Effect of NaF concentration, temperature, strain rate and dissolved oxygen on intergranular stress corrosion cracking (IGSCC) of sensitized type 304 stainless steel has been examined by using a slow strain rate technique (SSRT). Comparing with polarization curves, electrochemical conditions of IGSCC in this system were discussed and an IGSCC susceptibility-temperature-NaF concentration diagram was made. It was found that oxygen dissolved in the solution was necessary for occurrence of IGSCC, and corrosion potential during IGSCC was in the active potential region at which the anodic current peak was observed. The highest IGSCC susceptibility was found at 103ppm, and the susceptibility increased with temperature. The critical concentration of NaF to cause IGSCC was more than 8.4×103ppm at 303K, 5-10ppm at 323K, and less than 1ppm at 353K, respectively.
Premature leakage of hot water was found for Type 304 steel tube. Most cracks started from the inner surface of the tube in contact with 60°C water containing 2 to 4ppm Cl-. A 304 tube, which had been used for several years and had thick film, showed markedly noble spontaneous potential, ESP, of 156mV vs. SCE at one day and later of 236mV, which could be atributed to residual chlorine injected into the water originally before heating. A specimen cut from the failured tube showed a pitting potential, V′C, less noble than 200mV. Such values of V′C lower than ESP were reproduced with 304 steel specimen which had been cold-rolled up to 66% and had martensite introduced. It was concluded that anodic dissolution started in a form of pitting at the martensite phase in the cold-rolled 304 tube in the highly oxidizing water and then developed into stress corrosion cracking under residual stress and the temperature higher than 50°C, critical one for Type 304 steel. Presented countermeaures are ensurement of solution-treatment for 304 steel tubing or use of Type 316 in place of Type 304.
Application of X-ray photoelectron spectroscopy (XPS) to corrosion science was introduced in both qualitative and semiquantitative aspects. In particular, abilities and limitations as a surface analytical technique were explained with practical examples.

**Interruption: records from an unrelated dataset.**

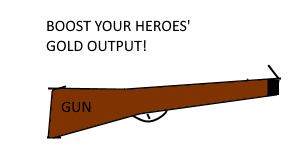
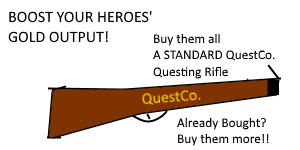
store

diff --git a/questgrinders.html b/questgrinders.html
@@ -285,9 +285,15 @@
 </template>
 
 <template name="help">
+
+  {{>dash}}
   <p align="center">
     Help Pages:
-    <div class="btn-group">
+    </p>
+      <p align="center">
+
+        <div class="helpbutton">
+  <div class="btn-group">
 
     <button type="button" class="btn btn-primary dropdown-toggle" data-toggle="dropdown">
       <span class="caret"></span>
@@ -297,10 +303,14 @@
 
         <li><a href="/infopages"> Info Pages</a></li>
         <li><a href="http://quest-grinders.wikia.com/wiki/"> Wiki </a></li>
+        <li><a href="http://foxfyre.boards.net"> Forums </a></li>
 
       </ul>
+
     </div>
-  </p>
+  </div>
+    </p>
+
 </template>
 
 <template name="contact">
@@ -375,6 +385,20 @@
     <li><input type="image" src="/power.png" class="power btn span2" id="{{user.pcost}}" value="Hire a Hero ({{formatCurrency cost}}) gold" /> Price: g{{formatCurrency user.pcost}}</li>
     <li><input type="image" src="/mult.png" class="mult btn span2" id="{{user.wepcost}}" value="Ultima Weapon" /> Price: g{{formatCurrency user.wepcost}} </li>
     <li><input type="image" src="/hpower.png" class="hpowerup btn span2" id="{{user.hpowercost}}" value="Hero Power" /> Price: g{{formatCurrency user.hpowercost}} </li>
+    </ul>
+  </div>
+
+  <div class="btn-group">
+
+  <button type="button" class="btn btn-primary dropdown-toggle" data-toggle="dropdown">
+    <span class="caret"></span>
+     </button>
+        <ul class="dropdown-menu" role="menu">
+
+
+      <li><a href="/infopages"> WHAT THESE ITEMS DO.</a></li>
+
+
     </ul>
   </div>
 
@@ -520,40 +544,88 @@
 <template name="info">
 
   {{>dash}}
+  <div class="info">
   <p align="center">
-<br>
-    Jack's Shack:
-
-    <div class="btn-group">
-      <button type="button" class="btn btn-primary dropdown-toggle" data-toggle="dropdown">
-        <span class="caret"></span>
-         </button>
-            <ul class="dropdown-menu" role="menu">
-              Way out in extradimensional space.... Jack's Shack contains everything you need to quest!
-            </ul>
-          </div> <br>
+    INFO <br>
+  </p>
 
 
-      Hero:
-          <div class="btn-group">
+
+
+
+
+      Hero <div class="btn-group">
             <button type="button" class="btn btn-primary dropdown-toggle" data-toggle="dropdown">
               <span class="caret"></span>
                </button>
                   <ul class="dropdown-menu" role="menu">
-                  Generates Gold... Will work for gold.... SO HIRE HIM! (BTW... DON'T TELL HIM THAT HE MAKES MORE THAN HE IS BOUGHT FOR...)
+                  Generates Gold... Will work for gold.... SO HIRE HIM! (BTW... DON'T TELL HIM THAT HE CAN MAKE MONEY WITHOUT YOU... Even though it's true..)
                   </ul>
-                </div> <br>
+                </div> <br><br>
+
+                Jack <div class="btn-group">
+                      <button type="button" class="btn btn-primary dropdown-toggle" data-toggle="dropdown">
+                        <span class="caret"></span>
+                         </button>
+                            <ul class="dropdown-menu" role="menu">
+                              A very powerful and mysterious being... You've known him for years... Owns QuestCo.
+                            </ul>
+                          </div>
+                          <br>
+<br>
+
+
+            Jack's Shack  <div class="btn-group">
+                  <button type="button" class="btn btn-primary dropdown-toggle" data-toggle="dropdown">
+                    <span class="caret"></span>
+                     </button>
+                        <ul class="dropdown-menu" role="menu">
+                          Way out in extradimensional space.... Jack's Quest Shack is a branch of QuestCo. that contains everything you need to quest!
+                        </ul>
+                      </div>
+                      <br><br>
+
+
+                      PowerAga  <div class="btn-group">
+                            <button type="button" class="btn btn-primary dropdown-toggle" data-toggle="dropdown">
+                              <span class="caret"></span>
+                               </button>
+                                  <ul class="dropdown-menu" role="menu">
+                                    Makes you feel way stronger (ADDS 5 to click power every purchase)... Made by QuestCo. Don't question it.
+                                  </ul>
+                                </div>
+                                <br><br>
+
+                                Ultima Weapon  <div class="btn-group">
+                                      <button type="button" class="btn btn-primary dropdown-toggle" data-toggle="dropdown">
+                                        <span class="caret"></span>
+                                         </button>
+                                            <ul class="dropdown-menu" role="menu">
+                                            SUPER EXPENSIVE.. (ADDS TO YOUR CLICKING POWER MULTIPLIER)
+                                            </ul>
+                                          </div>
+                                          <br><br>
+
+
+                                          Gun  <div class="btn-group">
+                                                <button type="button" class="btn btn-primary dropdown-toggle" data-toggle="dropdown">
+                                                  <span class="caret"></span>
+                                                   </button>
+                                                      <ul class="dropdown-menu" role="menu">
+                                                      STANDARD QuestCo. questing rifle. Buying this will add 1 to the hero's multiplier.
+                                                      </ul>
+                                                    </div>
+                                                    <br><br>
 
 
 
 
 
-
-
-  </p>
+</div>
 </template>
 
 <template name="needlogin">
+
   {{> dash}}
   <div class="needlogin">
   <p align="center">

diff --git a/questgrinders.css b/questgrinders.css
@@ -103,6 +103,19 @@ background-color: white;
   margin-left: 260px;
 }
 
+.info {
+  background-color: black;
+  float: center;
+  margin-left: 260px;
+}
+
+.helpbutton {
+
+
+  margin-left: 720px;
+}
+
+
 .needlogin {
   background-color: black;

This paper explains bases of molecular orbital (MO) theories and reviews of applications of the MO theories to new developments of materials and inhibitions of corrosions of iron, steel and aluminum. Shapes and symmetries of atomic orbitals (AOs) and MOs are explained. Schrödinger equation is introduced understandably and physical meaning of each term of the equation is described. Application of the MO theories (Xα method) has been very succeeded to developments of super heat-stable Ti alloys. The applications are based on the bond order (B0) between a mother metallic atom and alloy atoms and are based on the energy level of d-AO of the alloy atom (Md). Electron densities (Q) of the C and N atoms in p-substituted anilines have been calculated by CNDO/2 method and the good correlations between Q and corrosion rate (K) and between Q and corrosion current (icorr) of a steel are obtained. Carboxylic acids inhibit the corrosion of Al and the O-H bound energy (ΔH) has theoretically been obtained by 6-31G calculations. The strong acid has small ΔH value and the acid dissolves easily in an equeous solution and the acid shows large corrosion inhibition effect.